Visit to Cowessess First Nation leads to photobomb for Trudeau
Prime Minister Justin Trudeau visited the Cowessess First Nation in Saskatchewan this afternoon, which was part of a historic signing ceremony as part of a transfer of control over children in care to the community.
The First Nation is one of several Indigenous groups that have notified Indigenous Services Canada that they intend to handle their own child and family services as allowed under federal legislation.
The Federation of Sovereign Indigenous Nations, which represents 74 Saskatchewan First Nations, announced last year that it wanted $360 million from Ottawa over five years to apply the legislation on reserves.
Cowessess is also the site of a former residential school where, last month, ground-penetrating radar detected a potential 751 unmarked graves.
Once there, Trudeau announce the agreement alongside Chief Cadmus Delorme and Saskatchewan Premier Scott Moe.
"Never again should kids be taken from their homes, families and communities," Trudeau said at the ceremony to commemorate the agreement.
"Kids need to be kept by, protected by, supported by, and taught by their communities."
Some 150 children from the community are now in foster care, which some indigenous critics see as a modern day version of the country's residential school system.
"It's their time to receive the opportunity to come home and heal with their own families," said representative Mia Buckles.
Trudeau said agreements to transfer power to First Nations in areas such as education, health care and business are also possible.
"The pace at which we move will be dictated by the desire and the leadership of the communities we work with," he said.
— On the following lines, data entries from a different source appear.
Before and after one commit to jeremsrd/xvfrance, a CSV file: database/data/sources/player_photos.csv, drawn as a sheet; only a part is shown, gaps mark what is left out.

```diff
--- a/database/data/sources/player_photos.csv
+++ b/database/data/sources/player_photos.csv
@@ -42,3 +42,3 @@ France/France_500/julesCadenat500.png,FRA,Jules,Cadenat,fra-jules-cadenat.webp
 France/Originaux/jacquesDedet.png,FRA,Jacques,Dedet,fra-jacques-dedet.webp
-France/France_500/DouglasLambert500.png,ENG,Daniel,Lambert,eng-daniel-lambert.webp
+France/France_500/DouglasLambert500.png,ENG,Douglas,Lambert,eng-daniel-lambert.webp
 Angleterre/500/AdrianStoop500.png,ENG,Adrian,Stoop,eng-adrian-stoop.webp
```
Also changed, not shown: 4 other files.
The ceremony would not be one of Trudeau's with a photo-op opportunity. Some were not amused and took to Twitter. One member of the band actually managed to photo-bomb the PM himself [see above].